Globalization, automation, Donald Trump. The middle class is falling apart. One hears talk about the causes, rather than about solutions. Time for a complete rethink:
An unconditional basic income means money for everyone - as a human right without service in return! Visionary reform project, neoliberal axe to the roots of the social state or socially romantic left-wing utopia?Read more
"There's no such thing as a free lunch," the old saying goes. The new Moving Docs film Free Lunch Society looks into the viability of an unconditional basic income for everyone.
Now we've got some free books to go with the free lunch. Yet again, nothing's really for free... You'll need to tell us in one sentence what you'd do if your basic needs were taken care of by receiving a basic income from the state.
Tell us and win a book: what would you do if you had a citizen's basic income?
Would you quit your job? Pursue your long life dream of becoming a professional drummer? Make no changes and put the extra money in your mattress?Read more
In old factory towns, former mining villages, urban slums and rural hamlets across Europe, a shared disillusionment with the political establishment has grown to a level that hasn’t been seen for over a century.
The people who inhabit such places, whatever European nation they happen to reside in, are overwhelmingly those who lost out when the post-war economic settlement was dismantled and deregulated in the 1980s.
Often geographically and socially isolated, they find themselves on the losing side of globalisation. In contrast, the elites live in a cluster of metropolitan cities that are ever more interchangeable: populated by highly mobile, highly skilled workers. These people are the winners in today’s great game of connection, the AirBnB landlord, the frequent Uber customer.
We might ask what, if anything, could unite these two groups? Even if it were possible to take the coder running a startup in East London and transplant her to the Welsh valleys, or the Barcelona PR specialist and ask him to operate out of a rapidly depopulating coal mining town in Asturias, there would still be the far bigger challenge of bridging the divide between the centre and the periphery of the wider European economy.Read more
Recent years have seen a flurry of activity in media studios and government offices aimed at weighing up the pros and cons of basic income. Today, across Europe and North America, a number of countries are taking steps to launch investigate pilot schemes.
There is no shortage of backing for such initiatives, from a wide variety of sources. From the French Senate to the Italian city of Livorno, from the New Zealand Labour Party to the Namibian village of Otjivero – we can see new a will to experiment with basic income.
But despite the diverse spread of interest in making basic income a reality, the challenges, even of mounting a pilot scheme, are often formidable.Read more
Since the 2008 financial crisis, big questions about inequality, rapid technological change, and the future of the welfare state have come to dominate politics across Europe and North America.
Almost a decade later, the initial response of governments to that year’s events (top-down austerity measures, tax breaks and bank bailouts) has been credited with fuelling a rise in populism.
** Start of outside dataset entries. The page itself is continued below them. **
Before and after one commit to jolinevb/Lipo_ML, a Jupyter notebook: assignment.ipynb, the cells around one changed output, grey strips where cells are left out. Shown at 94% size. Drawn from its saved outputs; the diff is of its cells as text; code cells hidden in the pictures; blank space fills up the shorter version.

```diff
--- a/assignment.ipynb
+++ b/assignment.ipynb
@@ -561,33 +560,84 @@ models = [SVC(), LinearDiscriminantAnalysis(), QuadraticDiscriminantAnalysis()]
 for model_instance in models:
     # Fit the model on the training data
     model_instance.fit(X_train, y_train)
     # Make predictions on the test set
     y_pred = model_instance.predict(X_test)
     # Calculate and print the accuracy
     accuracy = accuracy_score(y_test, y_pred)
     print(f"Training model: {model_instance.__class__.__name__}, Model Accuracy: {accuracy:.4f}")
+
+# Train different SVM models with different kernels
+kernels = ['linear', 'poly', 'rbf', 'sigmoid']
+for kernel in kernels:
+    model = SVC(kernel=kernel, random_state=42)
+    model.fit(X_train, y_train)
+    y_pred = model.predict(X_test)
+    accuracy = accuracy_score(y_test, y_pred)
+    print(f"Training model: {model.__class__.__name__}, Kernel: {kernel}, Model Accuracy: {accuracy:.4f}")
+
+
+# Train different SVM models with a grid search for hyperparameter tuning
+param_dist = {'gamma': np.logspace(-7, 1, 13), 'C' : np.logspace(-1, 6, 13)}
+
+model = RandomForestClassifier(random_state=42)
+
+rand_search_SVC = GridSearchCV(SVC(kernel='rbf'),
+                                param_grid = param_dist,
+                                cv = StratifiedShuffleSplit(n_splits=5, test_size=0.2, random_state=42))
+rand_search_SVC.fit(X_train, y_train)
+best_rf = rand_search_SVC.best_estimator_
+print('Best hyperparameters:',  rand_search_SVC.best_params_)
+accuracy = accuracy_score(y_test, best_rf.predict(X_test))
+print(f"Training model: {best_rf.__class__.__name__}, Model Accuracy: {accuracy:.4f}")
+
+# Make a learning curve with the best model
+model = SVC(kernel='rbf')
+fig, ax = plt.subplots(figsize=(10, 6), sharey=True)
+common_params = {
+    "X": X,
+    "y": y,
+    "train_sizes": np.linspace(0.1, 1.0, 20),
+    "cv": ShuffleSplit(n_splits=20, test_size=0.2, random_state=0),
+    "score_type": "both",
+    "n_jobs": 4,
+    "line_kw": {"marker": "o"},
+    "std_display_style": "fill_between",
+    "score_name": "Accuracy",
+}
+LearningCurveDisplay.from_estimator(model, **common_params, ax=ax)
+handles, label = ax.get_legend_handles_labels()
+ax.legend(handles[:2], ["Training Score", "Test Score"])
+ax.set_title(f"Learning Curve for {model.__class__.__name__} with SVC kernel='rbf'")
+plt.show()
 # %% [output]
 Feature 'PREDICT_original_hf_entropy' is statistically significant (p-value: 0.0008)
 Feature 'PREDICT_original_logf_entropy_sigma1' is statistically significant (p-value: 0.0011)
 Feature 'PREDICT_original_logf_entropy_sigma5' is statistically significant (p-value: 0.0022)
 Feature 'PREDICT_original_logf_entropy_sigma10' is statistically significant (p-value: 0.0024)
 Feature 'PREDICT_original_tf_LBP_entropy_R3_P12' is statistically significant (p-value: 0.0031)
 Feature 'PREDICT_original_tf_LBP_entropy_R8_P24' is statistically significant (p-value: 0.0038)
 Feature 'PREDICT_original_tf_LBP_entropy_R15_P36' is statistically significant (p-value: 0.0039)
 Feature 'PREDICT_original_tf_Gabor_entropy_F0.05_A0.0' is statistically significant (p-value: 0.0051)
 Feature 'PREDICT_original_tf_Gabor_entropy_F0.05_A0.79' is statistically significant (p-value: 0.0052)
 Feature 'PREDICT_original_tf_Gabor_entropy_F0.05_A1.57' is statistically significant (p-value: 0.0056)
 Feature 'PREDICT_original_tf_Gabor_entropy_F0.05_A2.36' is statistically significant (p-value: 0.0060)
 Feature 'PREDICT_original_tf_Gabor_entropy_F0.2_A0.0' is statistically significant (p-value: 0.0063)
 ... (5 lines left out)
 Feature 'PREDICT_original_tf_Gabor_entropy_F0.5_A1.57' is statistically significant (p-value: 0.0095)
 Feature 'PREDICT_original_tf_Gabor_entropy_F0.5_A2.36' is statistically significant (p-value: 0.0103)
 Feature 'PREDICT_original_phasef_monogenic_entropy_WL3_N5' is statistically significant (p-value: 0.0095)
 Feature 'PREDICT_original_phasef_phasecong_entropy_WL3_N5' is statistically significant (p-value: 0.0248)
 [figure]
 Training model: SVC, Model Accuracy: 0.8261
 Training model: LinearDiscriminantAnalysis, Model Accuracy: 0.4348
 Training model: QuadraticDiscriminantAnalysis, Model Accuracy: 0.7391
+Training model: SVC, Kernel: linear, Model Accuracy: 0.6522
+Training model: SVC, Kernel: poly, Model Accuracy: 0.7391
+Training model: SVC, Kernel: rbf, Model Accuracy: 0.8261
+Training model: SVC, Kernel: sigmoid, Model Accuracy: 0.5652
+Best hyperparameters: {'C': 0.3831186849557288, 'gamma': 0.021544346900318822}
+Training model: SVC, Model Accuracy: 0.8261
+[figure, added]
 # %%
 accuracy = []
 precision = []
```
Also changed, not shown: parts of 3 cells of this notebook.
So it’s not hard to see why progressives across both continents are engaged in a wide-ranging search for alternatives.
Increasingly, centre-left politicians have started to give serious consideration to 'citizen’s basic income' as the cornerstone for a new social settlement in the twenty-first century. Only this week, Scotland’s First Minister Nicola Sturgeon included funding for research into the concept as part of her Programme for Government.
What would life be like if your government made sure every citizen was financially secure – regardless of whether they worked or not?Read more